The scheduler uses exactly this observation mechanism of API servers and waits for new pods to be assigned to new nodes as soon as they are created. Furthermore, the Scheduler processes the pod definition (the pod definition contains status, metadata and the description of the pod content) via the API server.
The task of the scheduler is to find a suitable node. To do this, it filters the node list to find a list of acceptable nodes by priority and selection of the most suitable node(s) for the pod. The scheduler thereby tries to achieve an even load on the nodes.
What is still missing is some control over the whole system. The controllers in the controller manager are responsible for this. The controllers have the task to adjust the actual state of the system to the target state. The target state is defined in the resources provided by the API server.
There are various controllers that are defined within controller manager processes, such as replication manager for a replication control, deployment controller, stateful set controller, and so on. These controllers communicate with each other indirectly using API servers. They monitor the API server so that they do not miss the change in resources.
They perform required operations (create a new object or change or delete an existing one) and then enter the new status in the resources.
After we have dealt with the control components, we will now look at two important components of the working nodes.
First we will introduce the orchestrated part, the scheduler. It schedules the specified container group to the available work nodes, based on the resource requirements of the container groups.
The kubelet allocates container runtime to download the required container images and execute them. The kubelet is the component that is responsible for all running processes in the work node. The kubelet registers the node on which it is executed. To do this, it creates a node resource in the API server. The kubelet then needs to keep track of the API server through pods to launch containers.
To do this, it instructs the container runtime environment such as Docker to execute a container based on a container image. The kubelet monitors the running containers and reports the status or resource usage to the API server. The developer leaves a description on the Kubernetes API server.
The original description of the Pod and other components comes from the developer of the application. It contains information about which container images contain the application and how the different components are related to each other or which applications should be executed by the same node. The description can also state which components a service provides for internal or external clients.
The service proxies, also called kube proxies, provide a connection between the clients and the services (defined via Kubernetes API). They ensure that the IP address and port of the service ends up at a Pod that also supports the same service. If there are multiple pods available for a service, the proxy performs load balancing simultaneously.
Advantages of Kubernetes
Kubernetes uses containers to prepare environments that the various applications require.
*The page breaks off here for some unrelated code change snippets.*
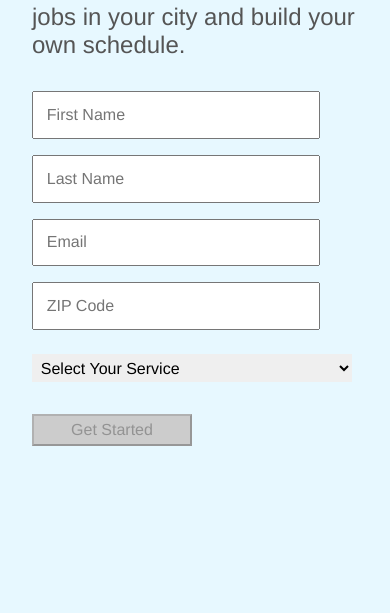
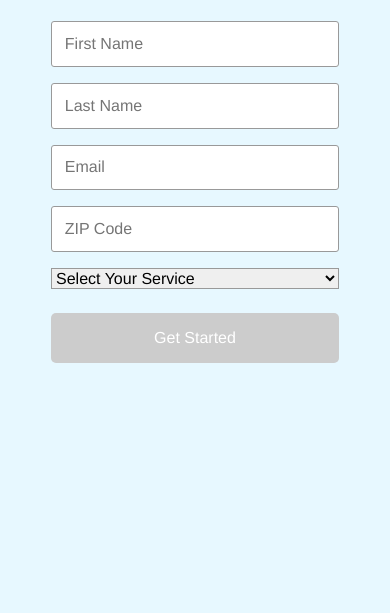
Before and after one commit to minichloe/handyquiz, a React app: page / in a window 390 px wide. Shown: the part 231-844 px from the top of the page. Built offline with nearby package versions, Linux system fonts and the light colour scheme; no server answers.

Commit message:
Added responsive css

```diff
--- a/client/components/signup.js
+++ b/client/components/signup.js
@@ -49,6 +49,7 @@ class Signup extends Component {
         <h1>Start earning money this week!</h1>
         <h2>Gain access to hundreds of jobs in your city and build your own schedule.</h2>
         <form id={state.email} onSubmit={this.handleSubmit}>
+          <div>
             <input type="text" value={state.firstName} name="firstName" placeholder="First Name" onChange={this.handleChange} />
             <input type="text" value={state.lastName} name="lastName" placeholder="Last Name" onChange={this.handleChange} />
             <input type="email" value={state.email} name="email" placeholder="Email" onChange={this.handleChange} />
@@ -64,9 +65,12 @@ class Signup extends Component {
                 Handyman
               </option>
             </select>
+          </div>
+          <div>
             <button type="submit" disabled={!disabled}>
               Get Started
             </button>
+          </div>
         </form>
       </div>
     );
--- a/client/components/testCleaning.js
+++ b/client/components/testCleaning.js
@@ -30,7 +30,6 @@ class TestCleaning extends Component {
       await this.props.submitTest(data);
       this.props.history.replace('/success');
     } catch (err) {
-      console.log(err);
       this.props.history.replace('/error');
     }
   };
--- a/public/style.css
+++ b/public/style.css
@@ -12,13 +12,6 @@ body {
   padding: 0;
   margin: 0;
   width: 100vw;
-}
-
-main {
-  align-items: center;
-  display: flex;
-  flex-direction: column;
-  justify-content: center;
 }
 
 img {
@@ -71,7 +64,6 @@ form {
   flex-direction: row;
   justify-content: left;
   flex-wrap: wrap;
-  /* flex-grow: 3em; */
   margin-top: 2em;
   max-width: 800px;
 }
@@ -82,24 +74,57 @@ form input {
   margin-right: 1em;
   margin-bottom: 1em;
   font-size: 1em;
+  border: 1px solid rgb(153, 153, 153);
+  border-radius: 3px;
 }
 
 form select {
-  width: 20em;
-  border: 1px lightslategray;
-  padding: 0.3em;
-  margin: 0.5em 0;
+  cursor: pointer;
+  width: 18em;
+  border: 1px solid rgb(153, 153, 153);
+  border-radius: 0;
   font-size: 1em;
 }
 
+form select:disabled {
+  color: #999;
+}
+
 form button {
+  cursor: pointer;
+  width: 18em;
+  background-color: rgb(67, 180, 67);
+  color: white;
+  border: none;
+  border-radius: 5px;
   margin-top: 1.5em;
-  width: 10em;
+  padding: 1em;
   font-size: 1em;
-  padding: 0.3em;
 }
 
 form button:disabled {
   background-color: #ccc;
   cursor: default
 }
+
+@media only screen and (max-width: 630px) {
+  h1 {
+    font-size: 1.5em;
+  }
+
+  h2 {
+    font-size: 1em;
+  }
+
+  .outerBox {
+    text-align: center;
+  }
+
+  form {
+    justify-content: center
+  }
+
+  form input {
+    margin-right: 0;
+  }
+}
```
Lines whose indentation alone changed are shown as unchanged.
K8s thus not only takes care of the administration work, but also simplifies the provision of services. In addition, developers no longer have to worry about which server runs which application as long as the server provides the required resources.
By describing the resource requirements of the developer, Kubernetes takes care only on which working nodes the applications should run. So he can clean up the applications and place them somewhere else if necessary. Thus Kubernetes can find optimal combinations much better than human developers and guarantee a good workload.
Another advantage is the status check of the working nodes. The larger the infrastructure, the more likely it is that one or the other node will fail. Here Kubernetes helps by moving applications to other nodes in case the original ones fail.
The automatic scalability of pods is another advantage. Since Kubernetes is able to scale a Pod vertically, unnecessary redundancies can be avoided.